Principal Investigator

Dr. Girija Parthasarathy

Honeywell International, Inc.

Phone: 763-954-6554

Fax: 763-954-5489

Program Manager

Energy and Water

SERDP and ESTCP

Document Types

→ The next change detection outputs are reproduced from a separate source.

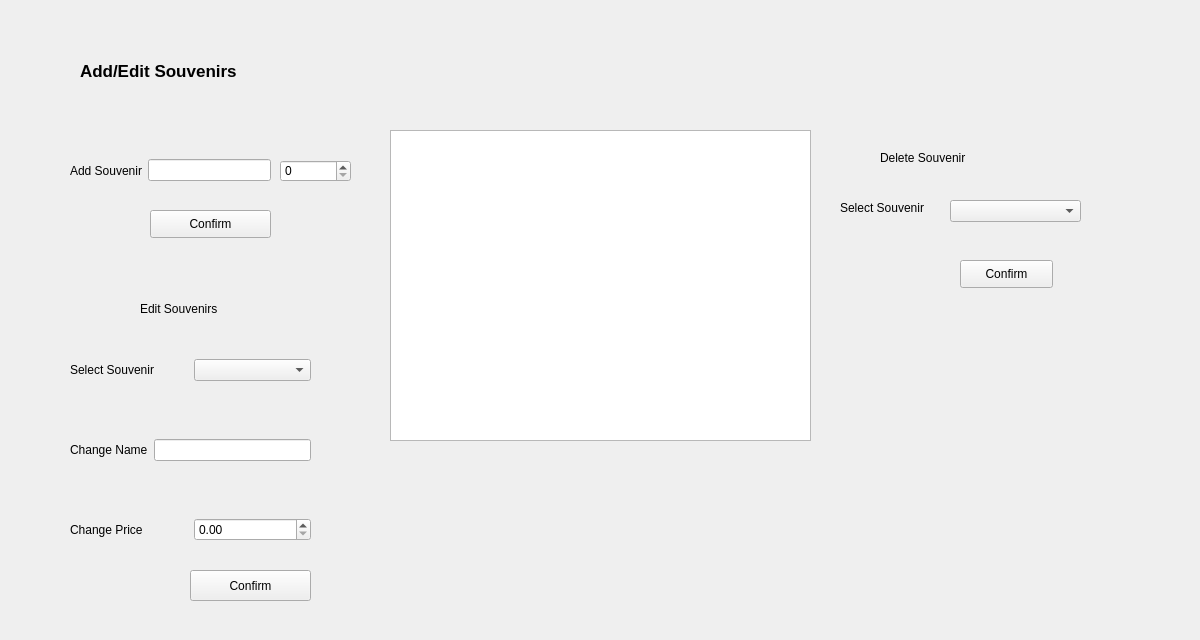
First picture: the form in CS1D-Basketball-master/Basketball/adminsouvenirs.ui, repository moetaei/CS1D-Basketball, before the edit.
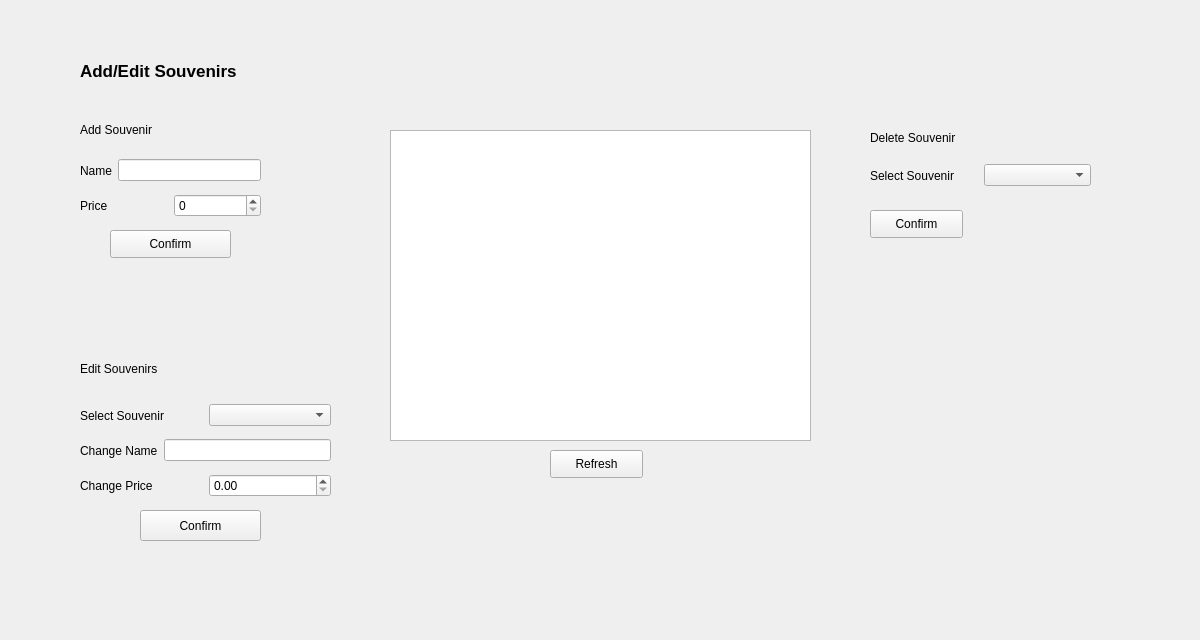
Second picture: the form after the edit.

Commit message: Working on Admin Souvenir

What changed in the file:
```diff
--- a/CS1D-Basketball-master/Basketball/adminsouvenirs.ui
+++ b/CS1D-Basketball-master/Basketball/adminsouvenirs.ui
@@ -50,17 +50,17 @@
   <widget class="QWidget" name="horizontalLayoutWidget">
    <property name="geometry">
     <rect>
-     <x>70</x>
+     <x>80</x>
      <y>150</y>
-     <width>201</width>
+     <width>181</width>
      <height>41</height>
     </rect>
    </property>
    <layout class="QHBoxLayout" name="horizontalLayout">
     <item>
-     <widget class="QLabel" name="addSouvLabel">
+     <widget class="QLabel" name="label_4">
       <property name="text">
-       <string>Add Souvenir</string>
+       <string>Name</string>
       </property>
      </widget>
     </item>
@@ -72,8 +72,8 @@
   <widget class="QLabel" name="editSourLabel">
    <property name="geometry">
     <rect>
-     <x>140</x>
-     <y>270</y>
+     <x>80</x>
+     <y>330</y>
      <width>239</width>
      <height>78</height>
     </rect>
@@ -85,10 +85,10 @@
   <widget class="QWidget" name="horizontalLayoutWidget_3">
    <property name="geometry">
     <rect>
-     <x>70</x>
-     <y>410</y>
-     <width>241</width>
-     <height>80</height>
+     <x>80</x>
+     <y>430</y>
+     <width>251</width>
+     <height>41</height>
     </rect>
    </property>
    <layout class="QHBoxLayout" name="horizontalLayout_3">
@@ -104,21 +104,11 @@
     </item>
    </layout>
   </widget>
-  <widget class="QSpinBox" name="addPrice">
+  <widget class="QPushButton" name="confirmAddSouvenir">
    <property name="geometry">
     <rect>
-     <x>280</x>
-     <y>160</y>
-     <width>71</width>
-     <height>22</height>
-    </rect>
-   </property>
-  </widget>
-  <widget class="QPushButton" name="pushButton">
-   <property name="geometry">
-    <rect>
-     <x>150</x>
-     <y>210</y>
+     <x>110</x>
+     <y>230</y>
      <width>121</width>
      <height>28</height>
     </rect>
@@ -130,8 +120,8 @@
   <widget class="QPushButton" name="pushButton_2">
    <property name="geometry">
     <rect>
-     <x>190</x>
-     <y>570</y>
+     <x>140</x>
+     <y>510</y>
      <width>121</width>
      <height>31</height>
     </rect>
@@ -143,8 +133,8 @@
   <widget class="QLabel" name="label_2">
    <property name="geometry">
     <rect>
-     <x>880</x>
-     <y>150</y>
+     <x>870</x>
+     <y>130</y>
      <width>101</width>
      <height>16</height>
     </rect>
@@ -153,29 +143,6 @@
     <string>Delete Souvenir</string>
    </property>
   </widget>
-  <widget class="QComboBox" name="comboBox_2">
-   <property name="geometry">
-    <rect>
-     <x>950</x>
-     <y>200</y>
-     <width>131</width>
-     <height>22</height>
-    </rect>
-   </property>
-  </widget>
-  <widget class="QLabel" name="label_3">
-   <property name="geometry">
-    <rect>
-     <x>840</x>
-     <y>200</y>
-     <width>91</width>
-     <height>16</height>
-    </rect>
-   </property>
-   <property name="text">
-    <string>Select Souvenir</string>
-   </property>
-  </widget>
   <widget class="QComboBox" name="comboBox_3">
    <property name="geometry">
     <rect>
@@ -189,10 +156,10 @@
   <widget class="QWidget" name="horizontalLayoutWidget_2">
    <property name="geometry">
     <rect>
-     <x>70</x>
-     <y>330</y>
-     <width>241</width>
-     <height>80</height>
+     <x>80</x>
+     <y>400</y>
+     <width>251</width>
+     <height>31</height>
     </rect>
    </property>
    <layout class="QHBoxLayout" name="horizontalLayout_2">
@@ -211,10 +178,10 @@
   <widget class="QWidget" name="horizontalLayoutWidget_4">
    <property name="geometry">
     <rect>
-     <x>70</x>
-     <y>490</y>
-     <width>241</width>
-     <height>80</height>
+     <x>80</x>
+     <y>470</y>
+     <width>251</width>
+     <height>31</height>
     </rect>
    </property>
    <layout class="QHBoxLayout" name="horizontalLayout_4">
@@ -233,8 +200,8 @@
   <widget class="QPushButton" name="pushButton_3">
    <property name="geometry">
     <rect>
-     <x>960</x>
-     <y>260</y>
+     <x>870</x>
+     <y>210</y>
      <width>93</width>
      <height>28</height>
     </rect>
@@ -243,6 +210,76 @@
     <string>Confirm</string>
    </property>
   </widget>
+  <widget class="QLabel" name="addSouvLabel">
+   <property name="geometry">
+    <rect>
+     <x>80</x>
+     <y>110</y>
+     <width>259</width>
+     <height>39</height>
+    </rect>
+   </property>
+   <property name="text">
+    <string>Add Souvenir</string>
+   </property>
+  </widget>
+  <widget class="QWidget" name="horizontalLayoutWidget_5">
+   <property name="geometry">
+    <rect>
+     <x>80</x>
+     <y>190</y>
+     <width>181</width>
+     <height>31</height>
+    </rect>
+   </property>
+   <layout class="QHBoxLayout" name="horizontalLayout_5">
+    <item>
+     <widget class="QLabel" name="label_5">
+      <property name="text">
+       <string>Price</string>
+      </property>
+     </widget>
+    </item>
+    <item>
+     <widget class="QSpinBox" name="addPrice"/>
+    </item>
+   </layout>
+  </widget>
+  <widget class="QWidget" name="horizontalLayoutWidget_6">
+   <property name="geometry">
+    <rect>
+     <x>870</x>
+     <y>160</y>
+     <width>221</width>
+     <height>31</height>
+    </rect>
+   </property>
+   <layout class="QHBoxLayout" name="horizontalLayout_6">
+    <item>
+     <widget class="QLabel" name="label_3">
+      <property name="text">
+       <string>Select Souvenir</string>
+      </property>
+     </widget>
+    </item>
+    <item>
+     <widget class="QComboBox" name="deleteSouvenir"/>
+    </item>
+   </layout>
+  </widget>
+  <widget class="QPushButton" name="refreshTable">
+   <property name="geometry">
+    <rect>
+     <x>550</x>
+     <y>450</y>
+     <width>93</width>
+     <height>28</height>
+    </rect>
+   </property>
+   <property name="text">
+    <string>Refresh</string>
+   </property>
+  </widget>
  </widget>
  <resources/>
  <connections/>
```
Left out of the diff: 6 changed lines with no effect on the pictures. The commit also changes 3 other files.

  • Project Overview - Brief project summary with links to related documents and points of contact.
  • Final Report - Comprehensive report for every completed SERDP and ESTCP project that contains all technical results.
  • Cost & Performance Report - Overview of ESTCP demonstration activities, results, and conclusions, standardized to facilitate implementation decisions.
  • Technical Report - Additional interim reports, laboratory reports, demonstration reports, and technology survey reports.
  • Guidance - Instructional information on technical topics such as protocols and user’s guides.
  • Workshop Report - Summary of workshop discussion and findings.
  • Multimedia - On demand videos, animations, and webcasts highlighting featured initiatives or technologies.
  • Model/Software - Computer programs and applications available for download.
  • Database - Digitally organized collection of data available to search and access.